Cut your TP Roll down to size, it should be approx. 2mm longer than your base on each side. Mark the centre and cut a hole about 2cm in diameter.
Make a small Bucket with Thin cardboard by cutting a circle approx. 2cm in diameter, glue a strip of curved cardboard about 1.2cm wide to the perimeter. Position the bucket inside your TP Roll cutout and glue in place.
Cut two slots in your TP Roll the width of your pop stick. It should be located about 5mm in front and to the side of your Bucket. Cut your pop stick down to size, it should be about 5mm. Position your TP Roll in place with the slots facing the FRONT before gluing the Pop stick in place
Cut down your domed drink lid so it is 3cm high and glue to the base. It should sit against the TP roll so that when you turn the knob the pop stick flexes the plastic slightly (this will help make sure a gumball lands in your bucket everytime!)
Cut out 3 Cardboard Circles slightly bigger than your TP Roll to make your turn knobs. Glue 2 to the front and 1 to the back. If desired you can also glue a wooden bead to the front

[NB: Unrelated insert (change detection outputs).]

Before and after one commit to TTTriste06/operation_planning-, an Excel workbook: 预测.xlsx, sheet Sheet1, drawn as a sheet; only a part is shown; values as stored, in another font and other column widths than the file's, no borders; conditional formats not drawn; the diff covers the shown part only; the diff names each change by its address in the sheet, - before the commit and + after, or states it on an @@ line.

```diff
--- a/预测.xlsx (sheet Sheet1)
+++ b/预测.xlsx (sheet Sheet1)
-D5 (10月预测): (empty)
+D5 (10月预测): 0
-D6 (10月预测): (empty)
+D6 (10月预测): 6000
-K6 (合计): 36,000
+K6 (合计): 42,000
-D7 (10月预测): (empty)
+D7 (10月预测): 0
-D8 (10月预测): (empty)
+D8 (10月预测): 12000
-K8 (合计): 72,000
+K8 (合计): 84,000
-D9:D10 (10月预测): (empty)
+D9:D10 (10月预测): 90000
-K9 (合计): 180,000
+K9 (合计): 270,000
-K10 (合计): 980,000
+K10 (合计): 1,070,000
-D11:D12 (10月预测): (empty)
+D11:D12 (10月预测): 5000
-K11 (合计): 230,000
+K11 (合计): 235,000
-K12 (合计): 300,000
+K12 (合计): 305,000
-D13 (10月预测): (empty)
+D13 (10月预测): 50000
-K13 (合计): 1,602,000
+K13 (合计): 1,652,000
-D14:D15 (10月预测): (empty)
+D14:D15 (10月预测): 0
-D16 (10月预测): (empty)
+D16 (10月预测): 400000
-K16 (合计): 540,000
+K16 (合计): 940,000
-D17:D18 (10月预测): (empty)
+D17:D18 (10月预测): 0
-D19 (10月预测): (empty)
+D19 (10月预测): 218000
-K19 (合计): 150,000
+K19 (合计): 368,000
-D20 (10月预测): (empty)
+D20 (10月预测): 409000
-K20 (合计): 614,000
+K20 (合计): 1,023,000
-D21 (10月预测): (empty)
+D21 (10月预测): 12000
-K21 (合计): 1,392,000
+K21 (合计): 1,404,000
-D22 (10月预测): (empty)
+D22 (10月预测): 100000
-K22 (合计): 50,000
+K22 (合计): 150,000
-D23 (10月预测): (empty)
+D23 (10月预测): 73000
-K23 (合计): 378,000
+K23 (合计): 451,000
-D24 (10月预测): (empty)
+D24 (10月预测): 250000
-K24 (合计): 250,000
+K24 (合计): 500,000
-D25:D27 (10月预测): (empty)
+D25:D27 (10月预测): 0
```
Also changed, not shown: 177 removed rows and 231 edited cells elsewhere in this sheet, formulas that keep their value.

Cut a hole in the TOP of your base about 3cm x 3cm and glue it into position
Take your Plastic Container or Jar and carefully cut a hole in the bottom about the same size as the hole in the TOP and glue it in place

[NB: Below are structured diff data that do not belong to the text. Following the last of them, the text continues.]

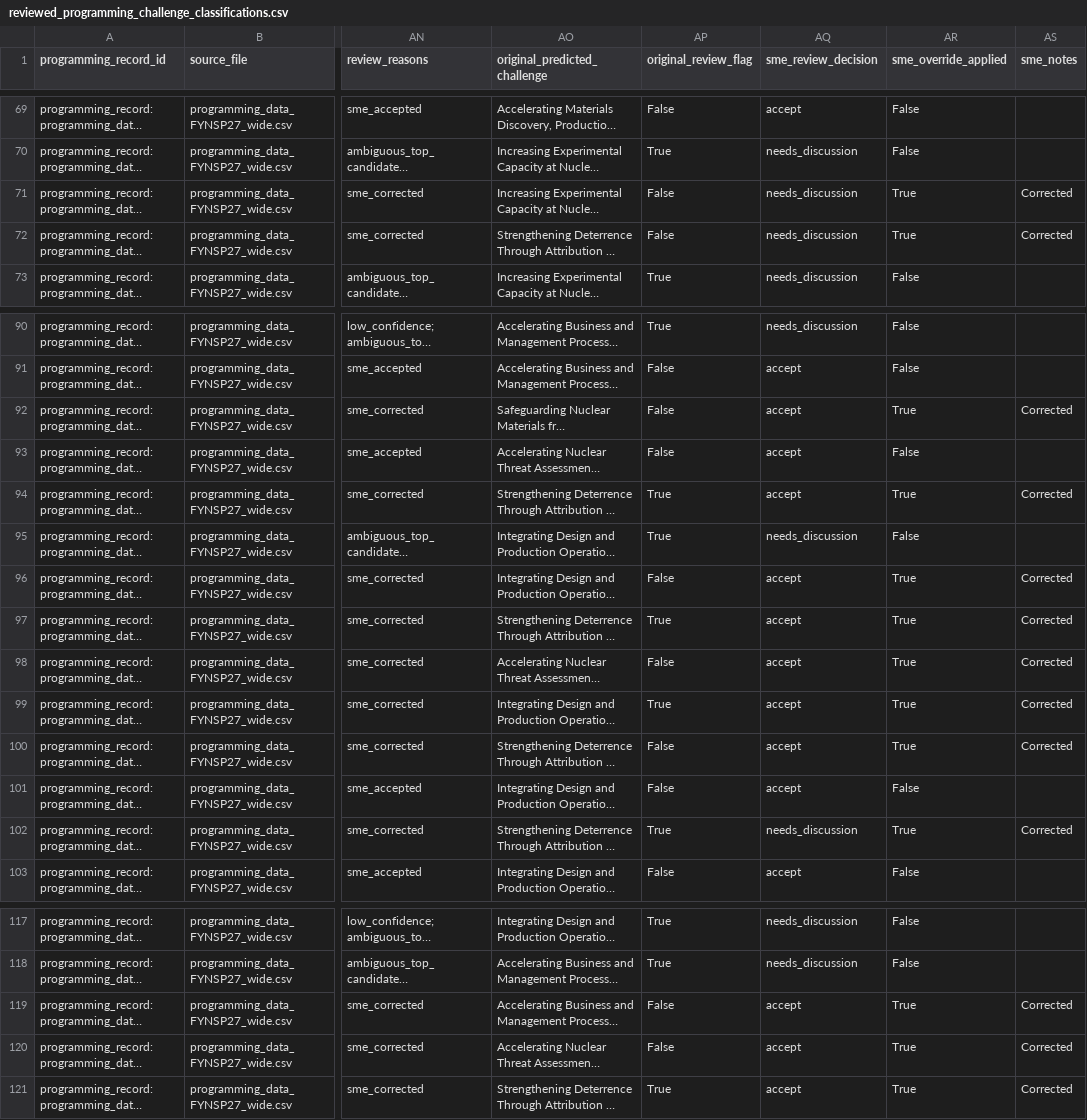
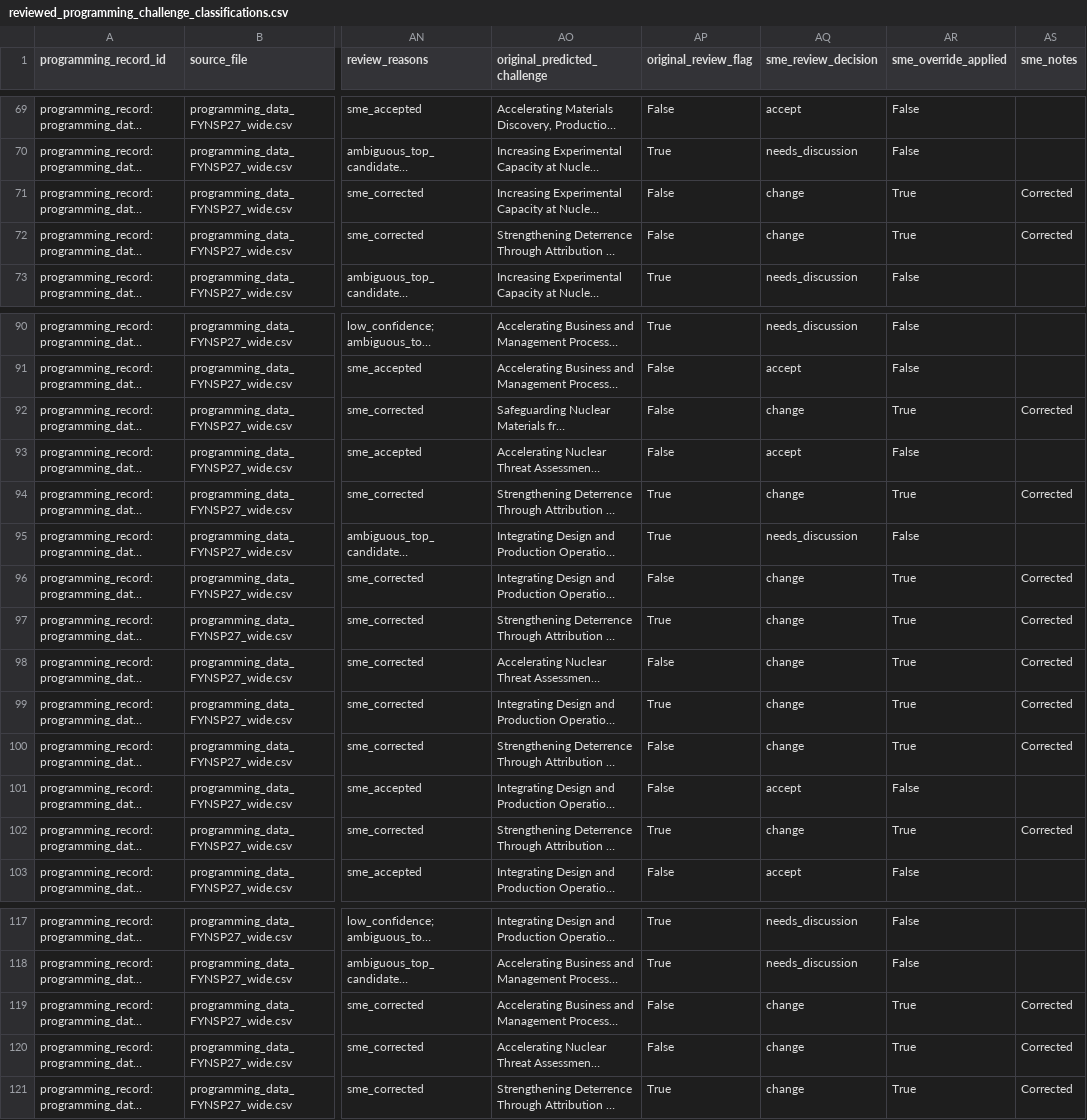
Before and after one commit to csw314/genesis-programming-agentic-ontology-dashboard, a CSV file: data/processed/reviewed_programming_challenge_classifications.csv, drawn as a sheet; only a part is shown, gaps mark what is left out; long unchanged cells end in …; the diff names each change by its address in the sheet, - before the commit and + after, or states it on an @@ line.

```diff
--- a/data/processed/reviewed_programming_challenge_classifications.csv
+++ b/data/processed/reviewed_programming_challenge_classifications.csv
-AQ71:AQ72 (sme_review_decision): needs_discussion
+AQ71:AQ72 (sme_review_decision): change
-AQ92 (sme_review_decision): accept
+AQ92 (sme_review_decision): change
-AQ94 (sme_review_decision): accept
+AQ94 (sme_review_decision): change
-AQ96:AQ100 (sme_review_decision): accept
+AQ96:AQ100 (sme_review_decision): change
-AQ102 (sme_review_decision): needs_discussion
+AQ102 (sme_review_decision): change
-AQ119:AQ121 (sme_review_decision): accept
+AQ119:AQ121 (sme_review_decision): change
```
Also changed, not shown: data/processed/office_claim_validation.csv, data/raw/ProgramOffice_Mapping.csv, 8 other files.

Make a cardboard cap for your jar lid from thin cardboard. Fill your gumball machine, screw on the lid and take her for a spin!
I’m Kathryn, Interior Designer turned cardboard enthusiast and chaos co-ordinator to 3 small folk, living in sunny Queensland, Australia. My weapon of choice is the hot glue gun and on any given day you can find me crafting my way through the recycling bin. Mailing boxes are my love language! With a background in design, I bring a love of architecture and engineering to the crafting table, I thrive on testing the limits of what can be created from cardboard. I always have a project, or two, or three on the go. A classic procrastinator. A serial writer of lists. I started Cardboardfolk to foster a love of creation and recycling in my children. I’m all about tapping in to the potential of the everyday object, the overlooked and discarded and giving them new life. You can find more ideas over on Instagram @cardboardfolk